▶ **What the exercise asks**
Sort through the data and copy the lines holding the word "with".

▶ **Input for this task**
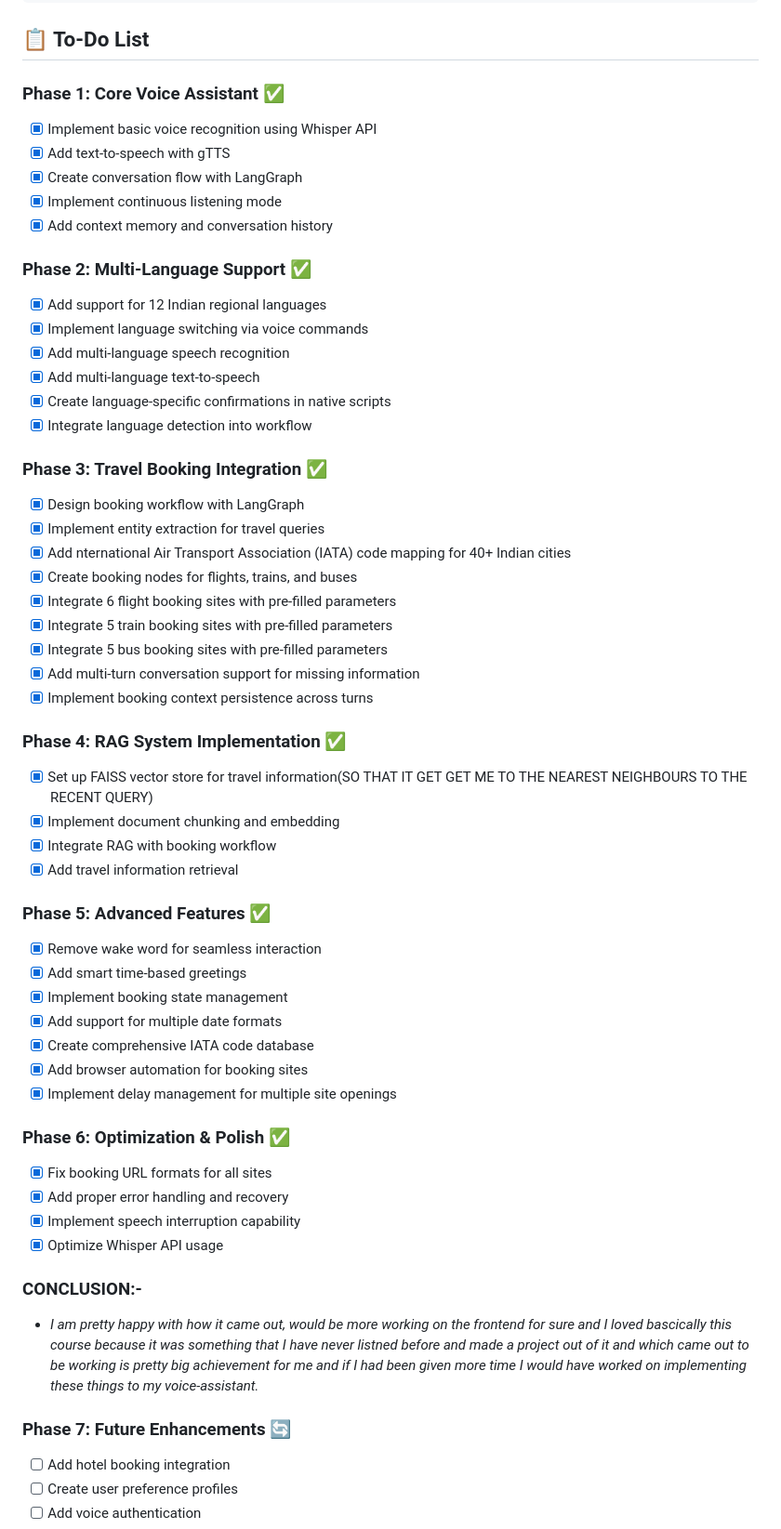
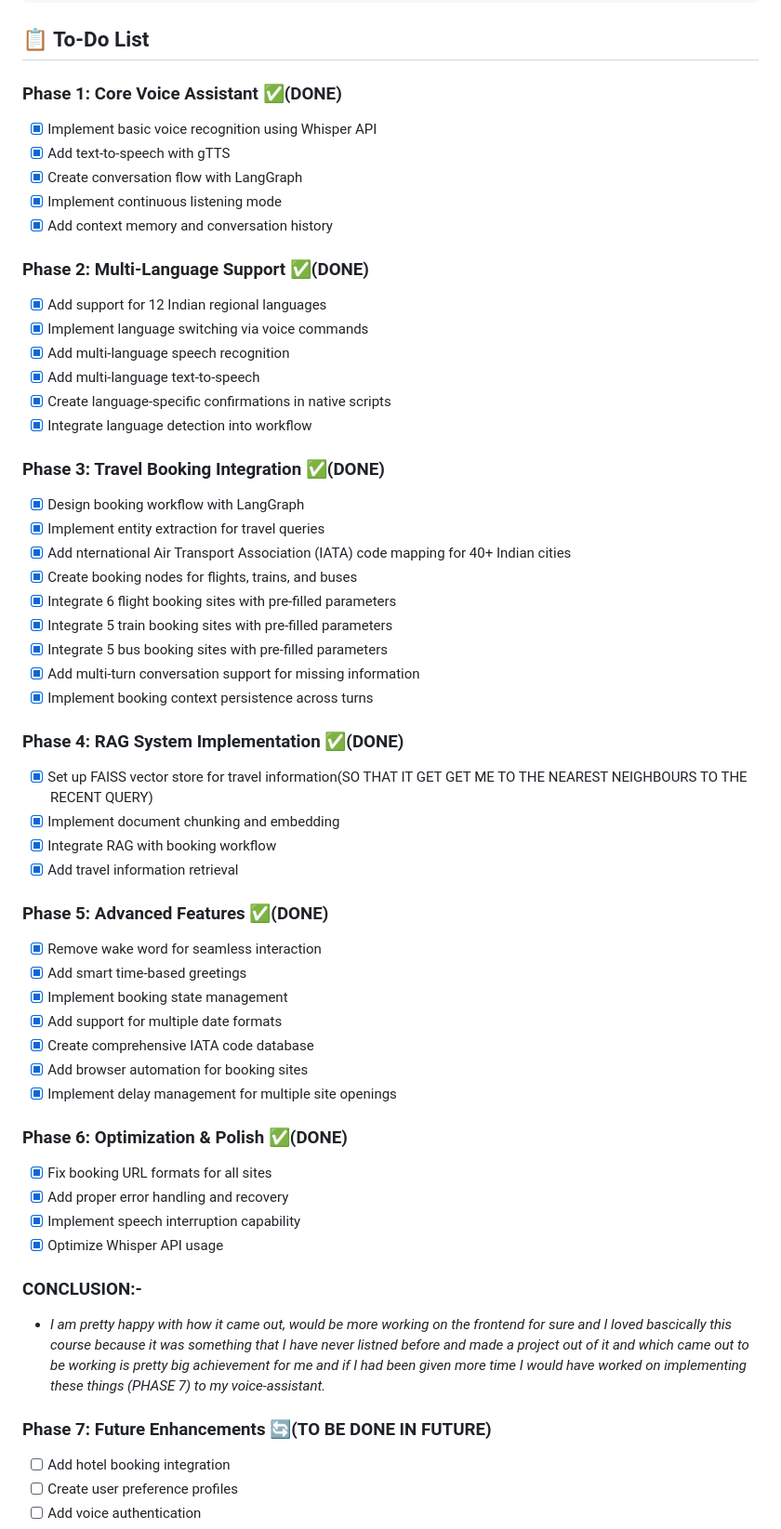
Before and after one commit to demmarya0000/capstone-template, a Markdown page: README.md, the part around the change. Shown at 93% size. Rendered like a GitHub page.

Commit message:
Update To-Do list with completion status and future plans
Updated the To-Do list phases to indicate completion status and added a note about future enhancements.

```diff
--- a/README.md
+++ b/README.md
@@ -40,14 +40,14 @@ python3 voice_assistant.py
 
 ## 📋 To-Do List
 
-### Phase 1: Core Voice Assistant ✅
+### Phase 1: Core Voice Assistant ✅(DONE)
 - [x] Implement basic voice recognition using Whisper API
 - [x] Add text-to-speech with gTTS
 - [x] Create conversation flow with LangGraph
 - [x] Implement continuous listening mode
 - [x] Add context memory and conversation history
 
-### Phase 2: Multi-Language Support ✅
+### Phase 2: Multi-Language Support ✅(DONE)
 - [x] Add support for 12 Indian regional languages
 - [x] Implement language switching via voice commands
 - [x] Add multi-language speech recognition
@@ -55,7 +55,7 @@ python3 voice_assistant.py
 - [x] Create language-specific confirmations in native scripts
 - [x] Integrate language detection into workflow
 
-### Phase 3: Travel Booking Integration ✅
+### Phase 3: Travel Booking Integration ✅(DONE)
 - [x] Design booking workflow with LangGraph
 - [x] Implement entity extraction for travel queries
 - [x] Add nternational Air Transport Association (IATA) code mapping for 40+ Indian cities
@@ -66,13 +66,13 @@ python3 voice_assistant.py
 - [x] Add multi-turn conversation support for missing information
 - [x] Implement booking context persistence across turns
 
-### Phase 4: RAG System Implementation ✅
+### Phase 4: RAG System Implementation ✅(DONE)
 - [x] Set up FAISS vector store for travel information(SO THAT IT GET GET ME TO THE NEAREST NEIGHBOURS TO THE RECENT QUERY)
 - [x] Implement document chunking and embedding
 - [x] Integrate RAG with booking workflow
 - [x] Add travel information retrieval
 
-### Phase 5: Advanced Features ✅
+### Phase 5: Advanced Features ✅(DONE)
 - [x] Remove wake word for seamless interaction
 - [x] Add smart time-based greetings
 - [x] Implement booking state management
@@ -81,7 +81,7 @@ python3 voice_assistant.py
 - [x] Add browser automation for booking sites
 - [x] Implement delay management for multiple site openings
 
-### Phase 6: Optimization & Polish ✅
+### Phase 6: Optimization & Polish ✅(DONE)
 - [x] Fix booking URL formats for all sites
 - [x] Add proper error handling and recovery
 - [x] Implement speech interruption capability
@@ -89,9 +89,9 @@ python3 voice_assistant.py
 
 ### CONCLUSION:-
 - _I am pretty happy with how it came out, would be more working on the frontend for sure and I loved bascically this course because it was
-something that I have never listned before and made a project out of it and which came out to be working is pretty big achievement for me and if I had been given more time I would have worked on implementing these things to my voice-assistant._
+something that I have never listned before and made a project out of it and which came out to be working is pretty big achievement for me and if I had been given more time I would have worked on implementing these things (PHASE 7) to my voice-assistant._
 
-### Phase 7: Future Enhancements 🔄
+### Phase 7: Future Enhancements 🔄(TO BE DONE IN FUTURE)
 - [ ] Add hotel booking integration
 - [ ] Create user preference profiles
 - [ ] Add voice authentication
```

▶ **Output for this task**
Update To-Do list with completion status and future plans
 - [x] Add text-to-speech with gTTS
 - [x] Create conversation flow with LangGraph
 - [x] Design booking workflow with LangGraph
 - [x] Integrate RAG with booking workflow
 - _I am pretty happy with how it came out, would be more working on the frontend for sure and I loved bascically this course because it was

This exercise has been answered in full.